**Your instructions:** For the records below, say how many lines contain the string "assets". Give no other text.

**Data supplied:**
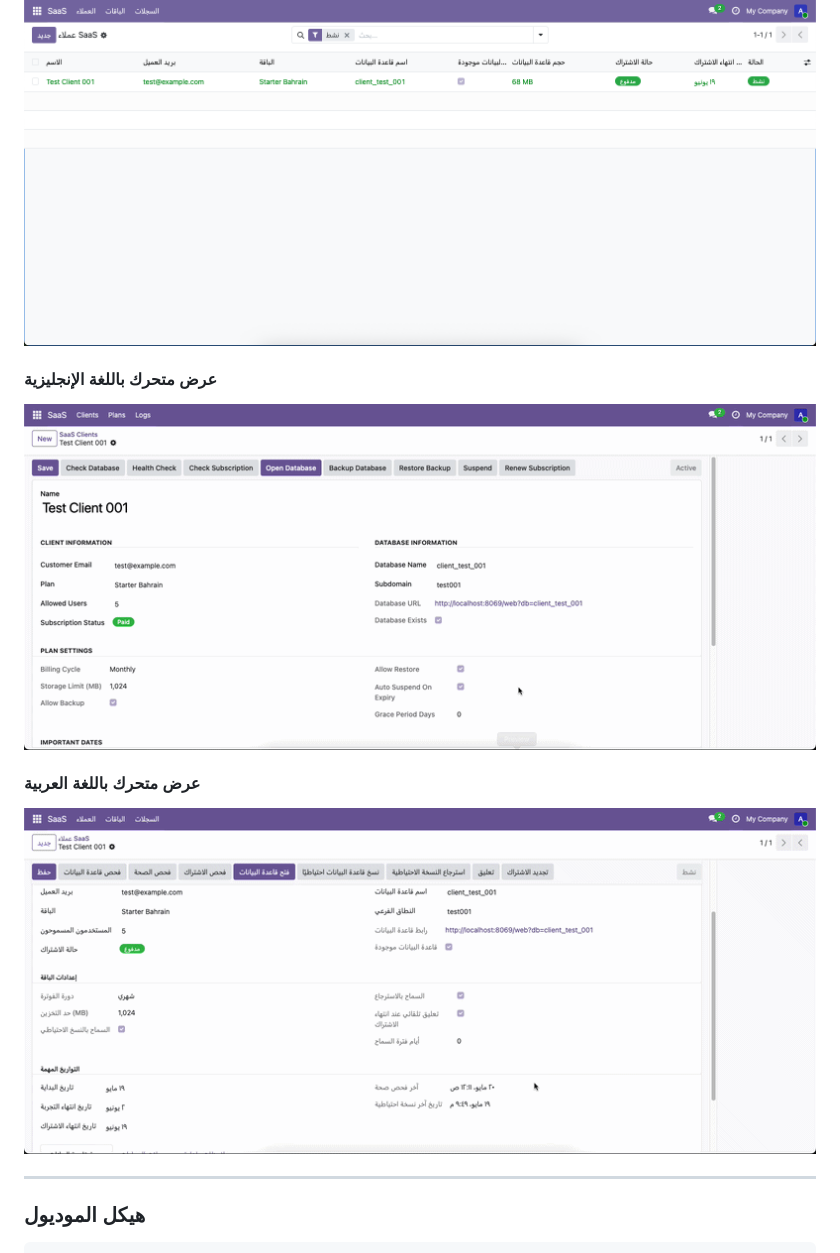
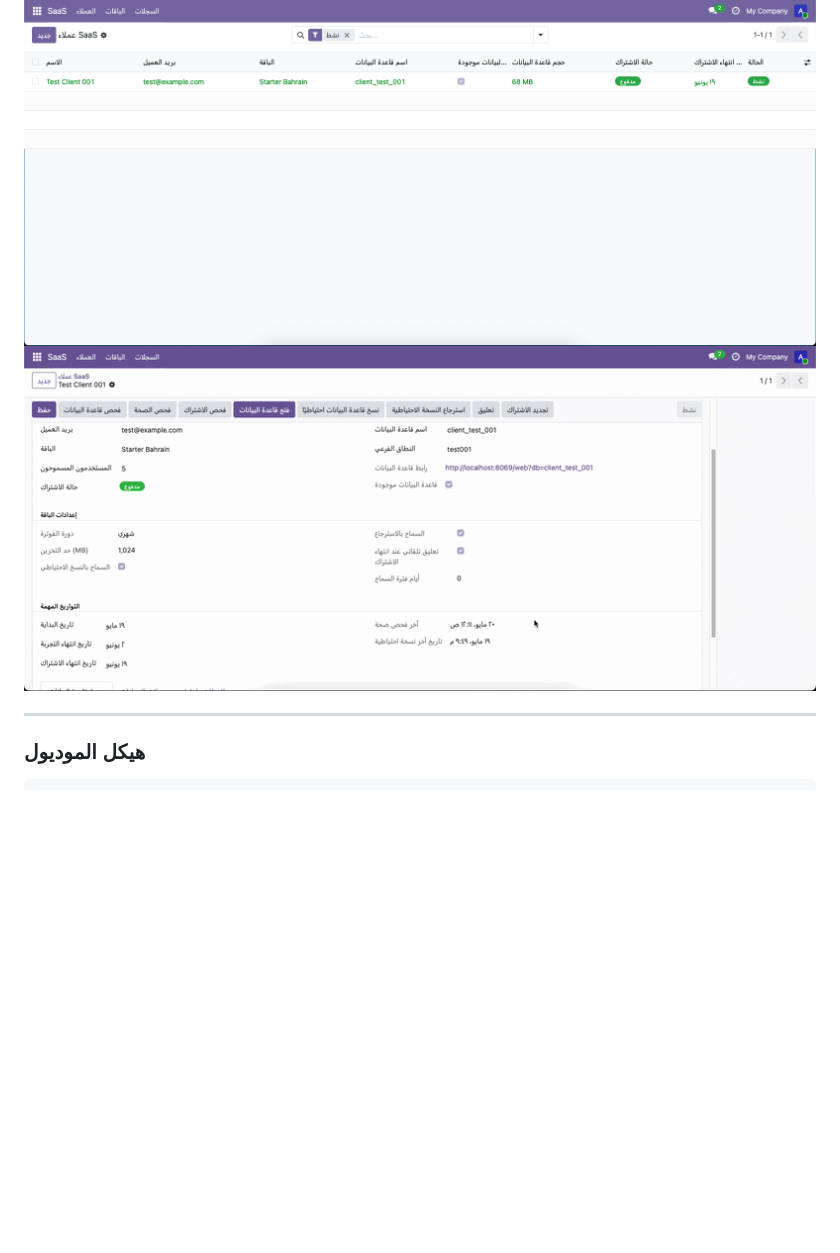
Before and after one commit to HMA202/odoo-saas, a Markdown page: README.md, the part around one of its changes. Drawn GitHub-style; blank space fills up the shorter version.

```diff
--- a/README.md
+++ b/README.md
@@ -392,14 +390,9 @@ open-source
 #### الواجهة العربية
 
 ![صورة الواجهة العربية](docs/images/odooAR.png)
+![صورة الواجهة العربية2](docs/images/odoosaasAR.gif)
 
-#### عرض متحرك باللغة الإنجليزية
 
-![عرض إنجليزي متحرك](docs/images/odoosaasEN.gif)
-
-#### عرض متحرك باللغة العربية
-
-![عرض عربي متحرك](docs/images/odoosaasAR.gif)
 
 ---
 
```
Also changed, not shown: other parts of README.md (+4 -6 lines).
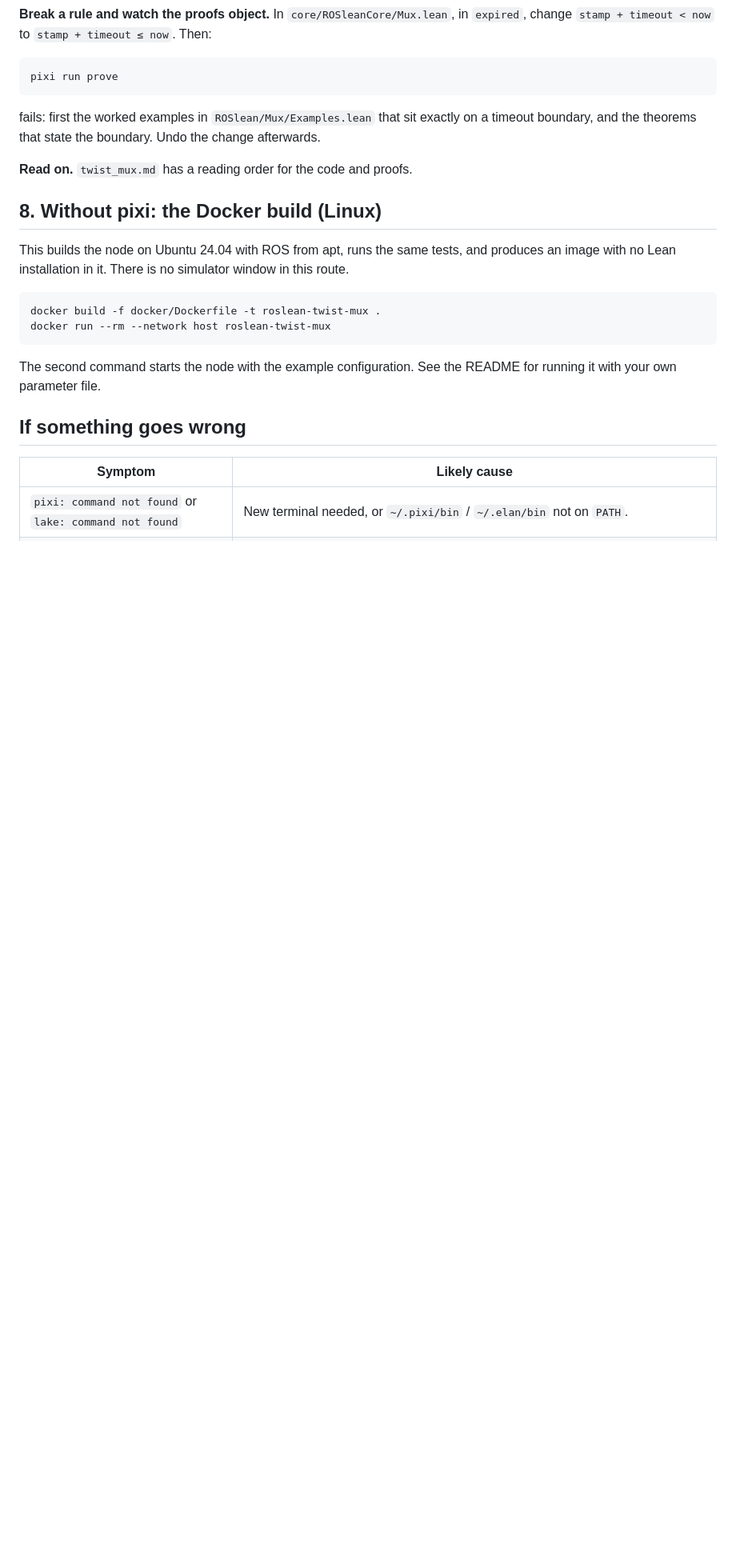
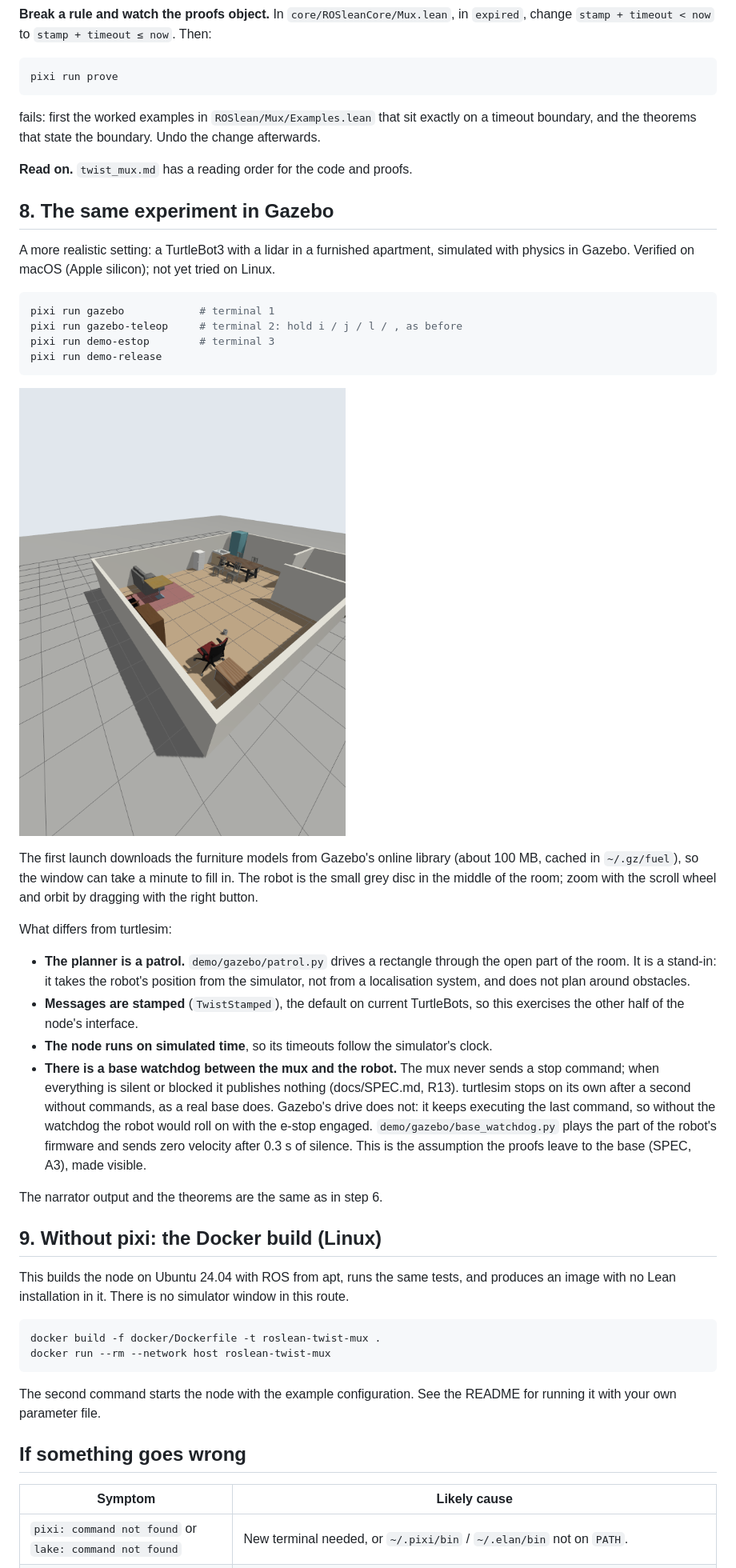
Before and after one commit to Beneficial-AI-Foundation/ROSlean, a Markdown page: docs/TUTORIAL.md, the part around one of its changes. Shown at 80% size. GitHub-like rendering; pictures changed too: docs/images/gazebo.png (added); blank space fills up the shorter version.

````diff
--- a/docs/TUTORIAL.md
+++ b/docs/TUTORIAL.md
@@ -238,7 +238,49 @@ Undo the change afterwards.
 
 **Read on.** `twist_mux.md` has a reading order for the code and proofs.
 
-## 8. Without pixi: the Docker build (Linux)
+## 8. The same experiment in Gazebo
+
+A more realistic setting: a TurtleBot3 with a lidar in a furnished apartment,
+simulated with physics in Gazebo. Verified on macOS (Apple silicon); not yet
+tried on Linux.
+
+```sh
+pixi run gazebo            # terminal 1
+pixi run gazebo-teleop     # terminal 2: hold i / j / l / , as before
+pixi run demo-estop        # terminal 3
+pixi run demo-release
+```
+
+![The apartment in Gazebo, with the TurtleBot3 near the office chair](images/gazebo.png)
+
+The first launch downloads the furniture models from Gazebo's online library
+(about 100 MB, cached in `~/.gz/fuel`), so the window can take a minute to
+fill in. The robot is the small grey disc in the middle of the room; zoom
+with the scroll wheel and orbit by dragging with the right button.
+
+What differs from turtlesim:
+
+- **The planner is a patrol.** `demo/gazebo/patrol.py` drives a rectangle
+  through the open part of the room. It is a stand-in: it takes the robot's
+  position from the simulator, not from a localisation system, and does not
+  plan around obstacles.
+- **Messages are stamped** (`TwistStamped`), the default on current
+  TurtleBots, so this exercises the other half of the node's interface.
+- **The node runs on simulated time**, so its timeouts follow the simulator's
+  clock.
+- **There is a base watchdog between the mux and the robot.** The mux never
+  sends a stop command; when everything is silent or blocked it publishes
+  nothing (docs/SPEC.md, R13). turtlesim stops on its own after a second
+  without commands, as a real base does. Gazebo's drive does not: it keeps
+  executing the last command, so without the watchdog the robot would roll
+  on with the e-stop engaged. `demo/gazebo/base_watchdog.py` plays the part
+  of the robot's firmware and sends zero velocity after 0.3 s of silence.
+  This is the assumption the proofs leave to the base (SPEC, A3), made
+  visible.
+
+The narrator output and the theorems are the same as in step 6.
+
+## 9. Without pixi: the Docker build (Linux)
 
 This builds the node on Ubuntu 24.04 with ROS from apt, runs the same tests,
 and produces an image with no Lean installation in it. There is no simulator
````
Also changed, not shown: other parts of docs/TUTORIAL.md (+1 -1 lines), README.md (+5 -0 lines), 11 other files.
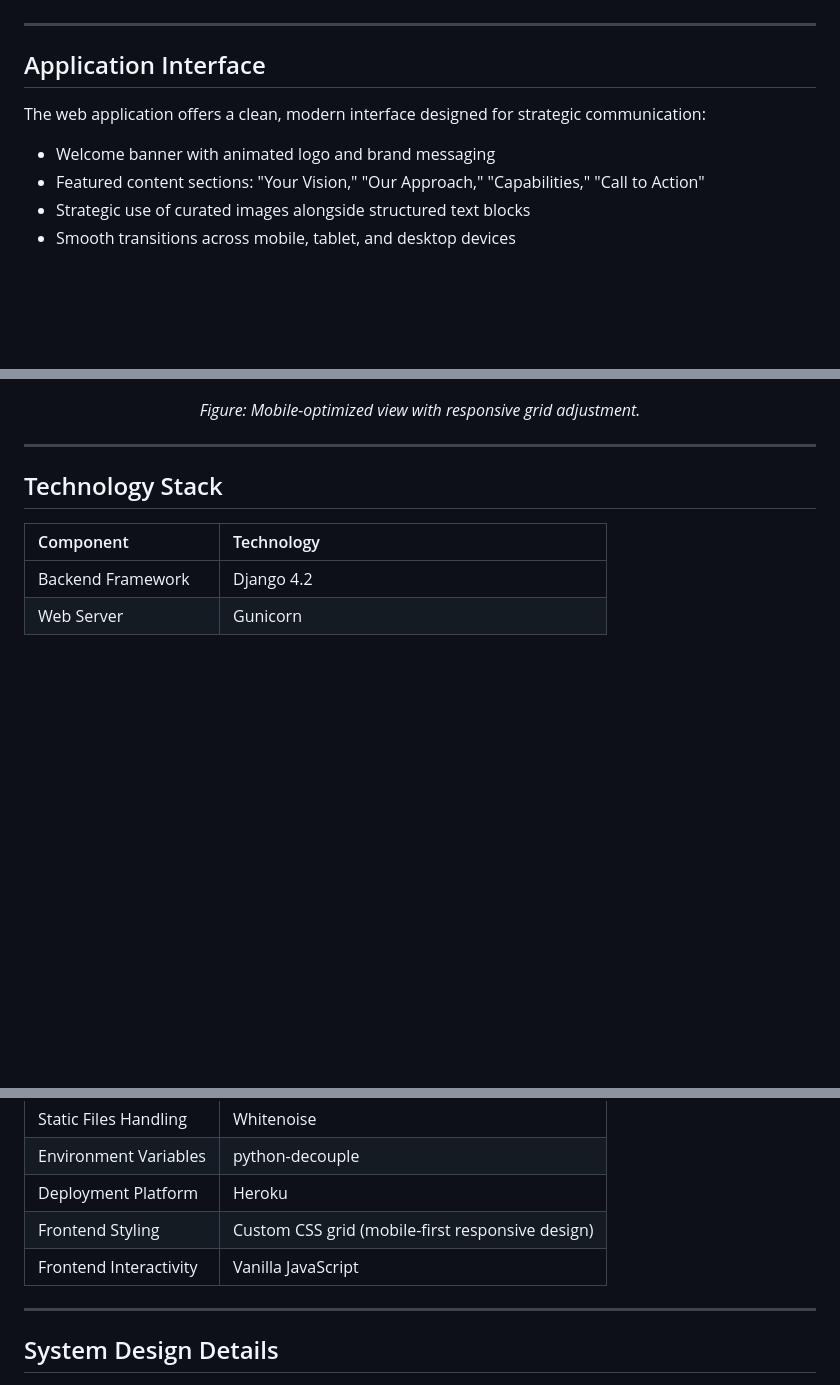
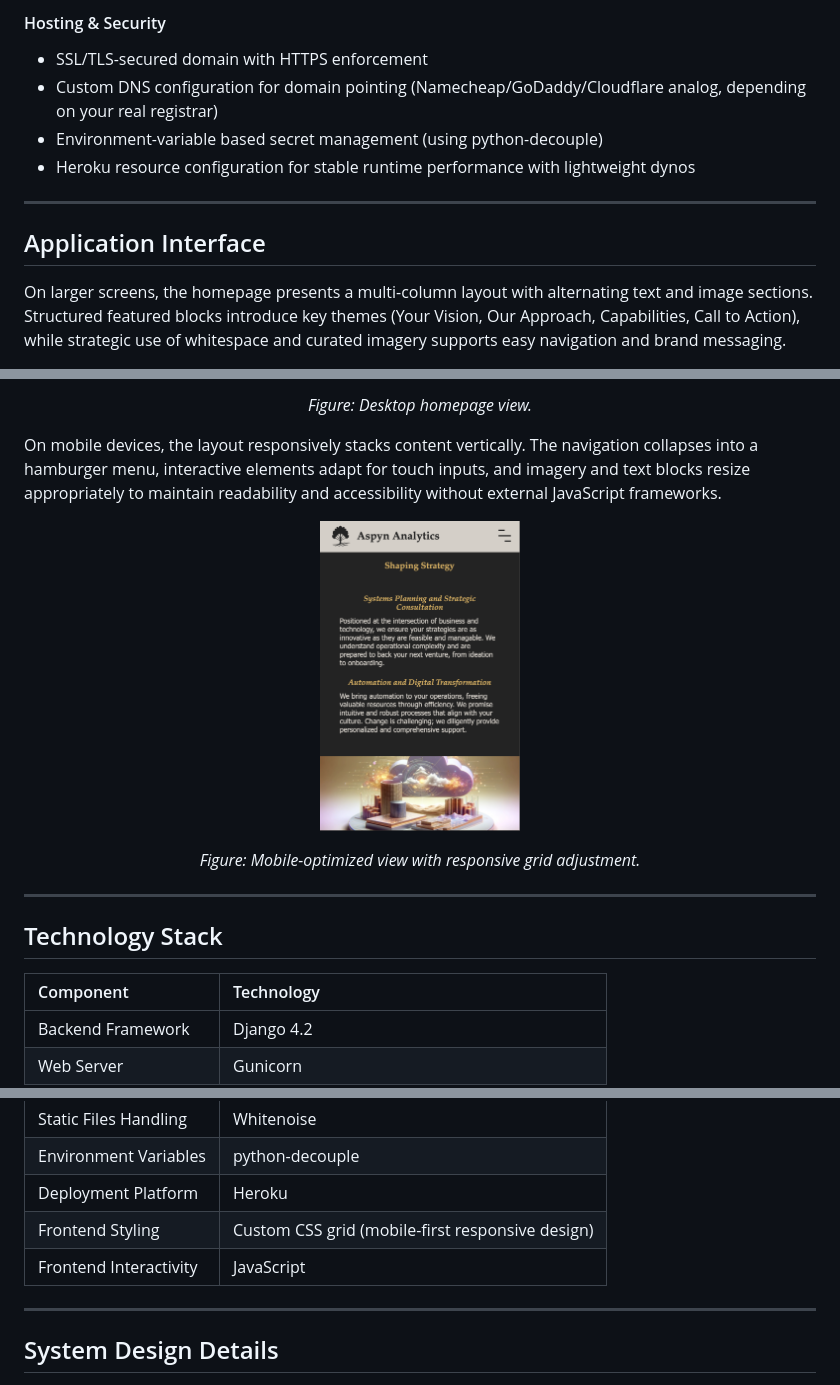
Before and after one commit to ProjectsPortal/consulting-firm-webapp, a Markdown page: README.md, 3 parts joined by grey strips. Rendered like a GitHub page; pictures changed too: assets/mobile_interface.png (added); blank space fills up the shorter version.

```diff
--- a/README.md
+++ b/README.md
@@ -37,13 +62,13 @@ A live version is hosted [here](https://yourdomainhere.com) (HTTPS-secured).
+#### Hosting & Security
+- SSL/TLS-secured domain with HTTPS enforcement
+- Custom DNS configuration for domain pointing (Namecheap/GoDaddy/Cloudflare analog, depending on your real registrar)
+- Environment-variable based secret management (using python-decouple)
+- Heroku resource configuration for stable runtime performance with lightweight dynos
 
 ---
 
 ## Application Interface
 
-The web application offers a clean, modern interface designed for strategic communication:
-
-- Welcome banner with animated logo and brand messaging
-- Featured content sections: "Your Vision," "Our Approach," "Capabilities," "Call to Action"
-- Strategic use of curated images alongside structured text blocks
-- Smooth transitions across mobile, tablet, and desktop devices
+On larger screens, the homepage presents a multi-column layout with alternating text and image sections. Structured featured blocks introduce key themes (Your Vision, Our Approach, Capabilities, Call to Action), while strategic use of whitespace and curated imagery supports easy navigation and brand messaging.
 
 <p align="center">
@@ -51,5 +76,13 @@ The web application offers a clean, modern interface designed for strategic comm
 </p>
+<p align="center"><em>Figure: Desktop homepage view.</em></p>
 
+
+On mobile devices, the layout responsively stacks content vertically. The navigation collapses into a hamburger menu, interactive elements adapt for touch inputs, and imagery and text blocks resize appropriately to maintain readability and accessibility without external JavaScript frameworks.
+
+
+<p align="center">
+  <img src="assets/mobile_interface.png" alt="Mobile Homepage" width="200"/>
+</p>
 <p align="center"><em>Figure: Mobile-optimized view with responsive grid adjustment.</em></p>
 
 ---
@@ -64,7 +97,7 @@ The web application offers a clean, modern interface designed for strategic comm
 | Environment Variables  | python-decouple                                  |
 | Deployment Platform    | Heroku                                           |
 | Frontend Styling       | Custom CSS grid (mobile-first responsive design) |
-| Frontend Interactivity | Vanilla JavaScript                               |
+| Frontend Interactivity | JavaScript                               |
 
 ---
 
```
Also changed, not shown: other parts of README.md (+52 -63 lines), 1 other file.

**Result of this exercise:** 2